Problem statement => Every line below that holds the word "balance" must be listed.

Structured diff data =>
* * *
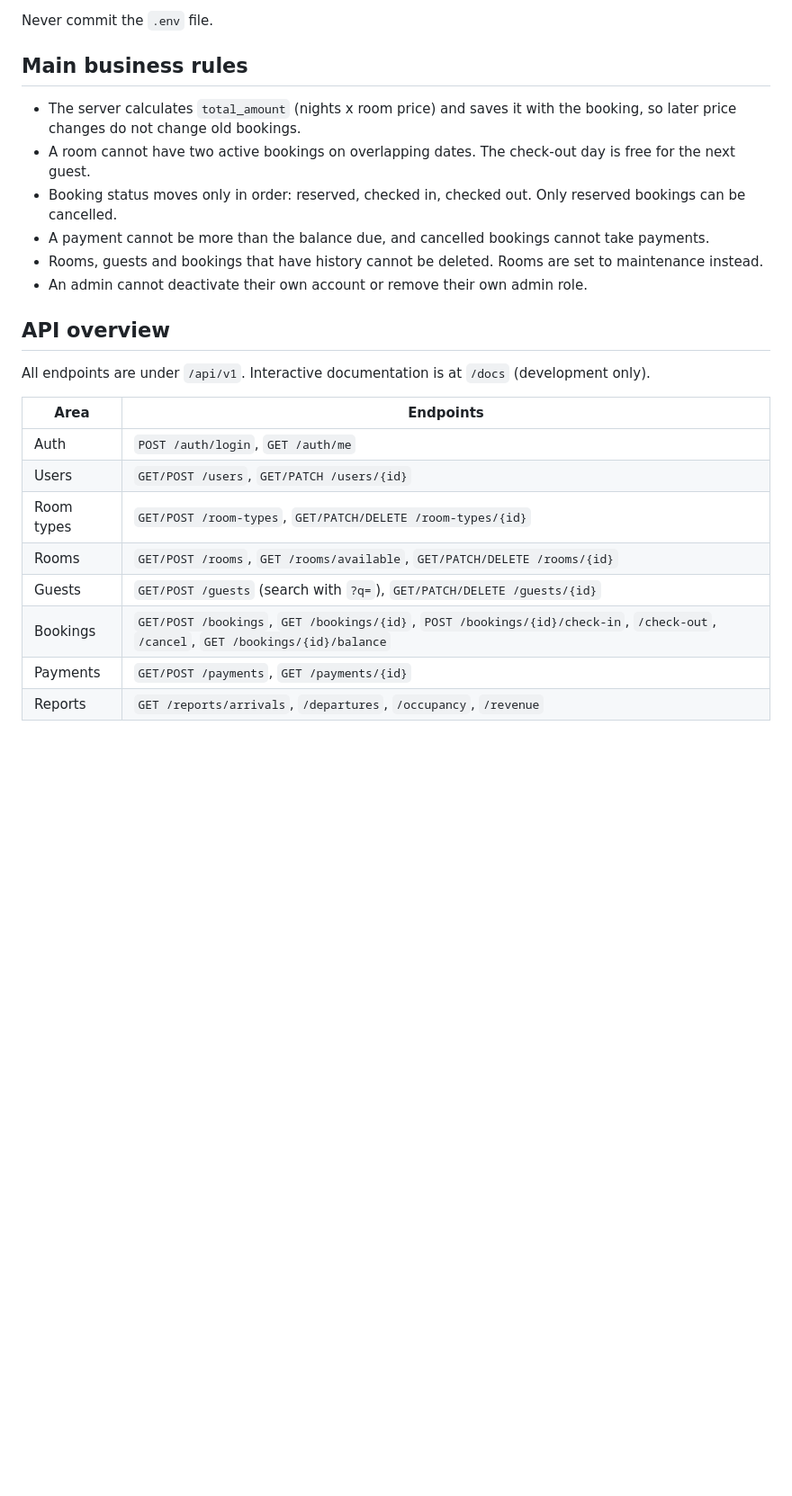
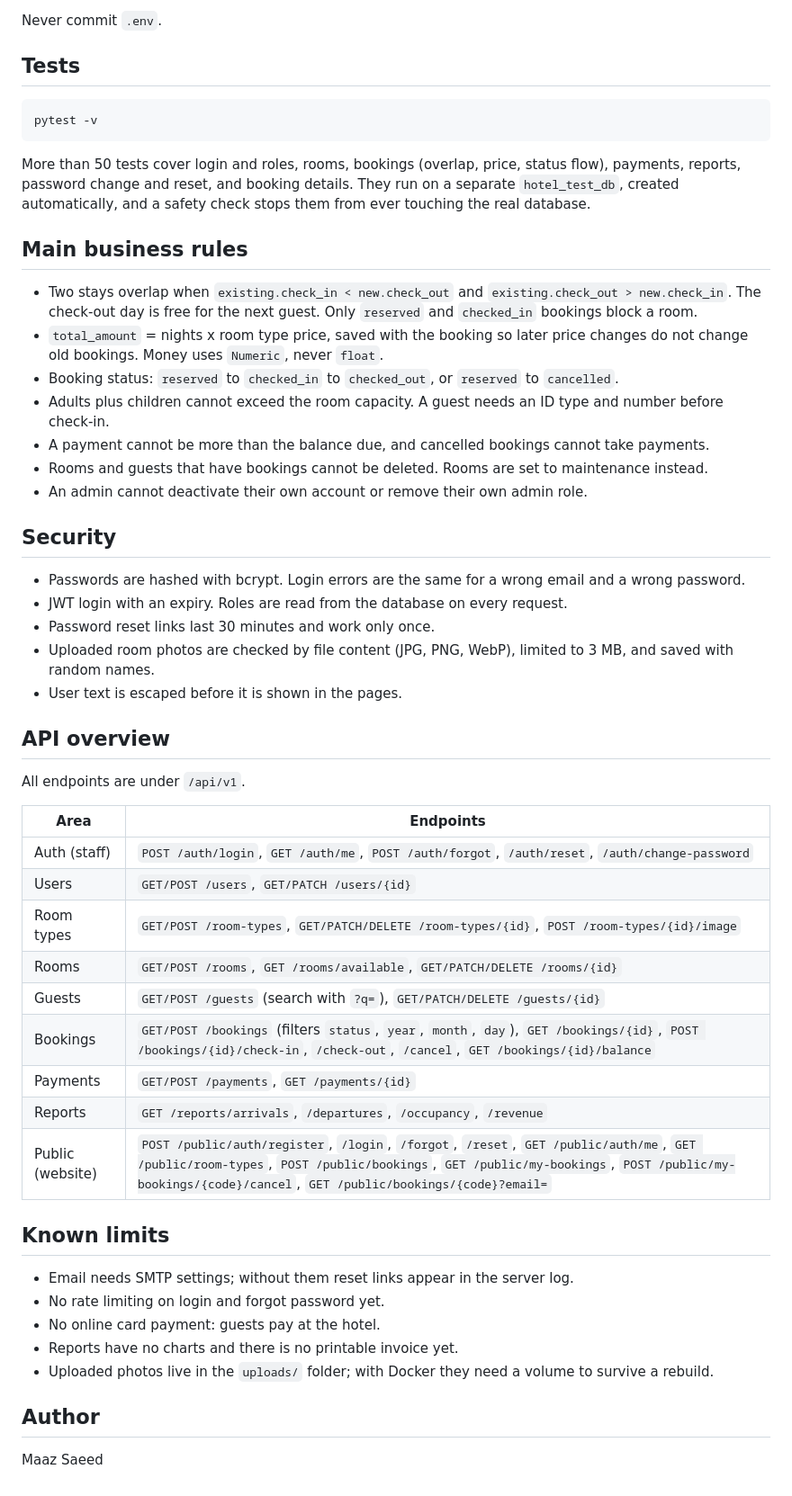
Before and after one commit to Maaz-Saeed/Hotel_Management_System, a Markdown page: README.md, the part around one of its changes. Shown at 90% size. Drawn GitHub-style; blank space fills up the shorter version.

````diff
--- a/README.md
+++ b/README.md
@@ -112,26 +143,56 @@ Tests run on a separate database called `hotel_test_db`, which is created automa
 
-Never commit the `.env` file.
+Never commit `.env`.
+
+## Tests
+
+```
+pytest -v
+```
+
+More than 50 tests cover login and roles, rooms, bookings (overlap, price, status flow), payments, reports, password change and reset, and booking details. They run on a separate `hotel_test_db`, created automatically, and a safety check stops them from ever touching the real database.
 
 ## Main business rules
 
-- The server calculates `total_amount` (nights x room price) and saves it with the booking, so later price changes do not change old bookings.
-- A room cannot have two active bookings on overlapping dates. The check-out day is free for the next guest.
-- Booking status moves only in order: reserved, checked in, checked out. Only reserved bookings can be cancelled.
+- Two stays overlap when `existing.check_in < new.check_out` and `existing.check_out > new.check_in`. The check-out day is free for the next guest. Only `reserved` and `checked_in` bookings block a room.
+- `total_amount` = nights x room type price, saved with the booking so later price changes do not change old bookings. Money uses `Numeric`, never `float`.
+- Booking status: `reserved` to `checked_in` to `checked_out`, or `reserved` to `cancelled`.
+- Adults plus children cannot exceed the room capacity. A guest needs an ID type and number before check-in.
 - A payment cannot be more than the balance due, and cancelled bookings cannot take payments.
-- Rooms, guests and bookings that have history cannot be deleted. Rooms are set to maintenance instead.
+- Rooms and guests that have bookings cannot be deleted. Rooms are set to maintenance instead.
 - An admin cannot deactivate their own account or remove their own admin role.
+
+## Security
+
+- Passwords are hashed with bcrypt. Login errors are the same for a wrong email and a wrong password.
+- JWT login with an expiry. Roles are read from the database on every request.
+- Password reset links last 30 minutes and work only once.
+- Uploaded room photos are checked by file content (JPG, PNG, WebP), limited to 3 MB, and saved with random names.
+- User text is escaped before it is shown in the pages.
 
 ## API overview
 
-All endpoints are under `/api/v1`. Interactive documentation is at `/docs` (development only).
+All endpoints are under `/api/v1`.
 
 | Area | Endpoints |
 |---|---|
-| Auth | `POST /auth/login`, `GET /auth/me` |
+| Auth (staff) | `POST /auth/login`, `GET /auth/me`, `POST /auth/forgot`, `/auth/reset`, `/auth/change-password` |
 | Users | `GET/POST /users`, `GET/PATCH /users/{id}` |
-| Room types | `GET/POST /room-types`, `GET/PATCH/DELETE /room-types/{id}` |
+| Room types | `GET/POST /room-types`, `GET/PATCH/DELETE /room-types/{id}`, `POST /room-types/{id}/image` |
 | Rooms | `GET/POST /rooms`, `GET /rooms/available`, `GET/PATCH/DELETE /rooms/{id}` |
 | Guests | `GET/POST /guests` (search with `?q=`), `GET/PATCH/DELETE /guests/{id}` |
-| Bookings | `GET/POST /bookings`, `GET /bookings/{id}`, `POST /bookings/{id}/check-in`, `/check-out`, `/cancel`, `GET /bookings/{id}/balance` |
+| Bookings | `GET/POST /bookings` (filters `status`, `year`, `month`, `day`), `GET /bookings/{id}`, `POST /bookings/{id}/check-in`, `/check-out`, `/cancel`, `GET /bookings/{id}/balance` |
 | Payments | `GET/POST /payments`, `GET /payments/{id}` |
 | Reports | `GET /reports/arrivals`, `/departures`, `/occupancy`, `/revenue` |
+| Public (website) | `POST /public/auth/register`, `/login`, `/forgot`, `/reset`, `GET /public/auth/me`, `GET /public/room-types`, `POST /public/bookings`, `GET /public/my-bookings`, `POST /public/my-bookings/{code}/cancel`, `GET /public/bookings/{code}?email=` |
+
+## Known limits
+
+- Email needs SMTP settings; without them reset links appear in the server log.
+- No rate limiting on login and forgot password yet.
+- No online card payment: guests pay at the hotel.
+- Reports have no charts and there is no printable invoice yet.
+- Uploaded photos live in the `uploads/` folder; with Docker they need a volume to survive a rebuild.
+
+## Author
+
+Maaz Saeed
````
Also changed, not shown: other parts of README.md (+74 -43 lines).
* * *
Result of the exercise =>
 - A payment cannot be more than the balance due, and cancelled bookings cannot take payments.
-| Bookings | `GET/POST /bookings`, `GET /bookings/{id}`, `POST /bookings/{id}/check-in`, `/check-out`, `/cancel`, `GET /bookings/{id}/balance` |
+| Bookings | `GET/POST /bookings` (filters `status`, `year`, `month`, `day`), `GET /bookings/{id}`, `POST /bookings/{id}/check-in`, `/check-out`, `/cancel`, `GET /bookings/{id}/balance` |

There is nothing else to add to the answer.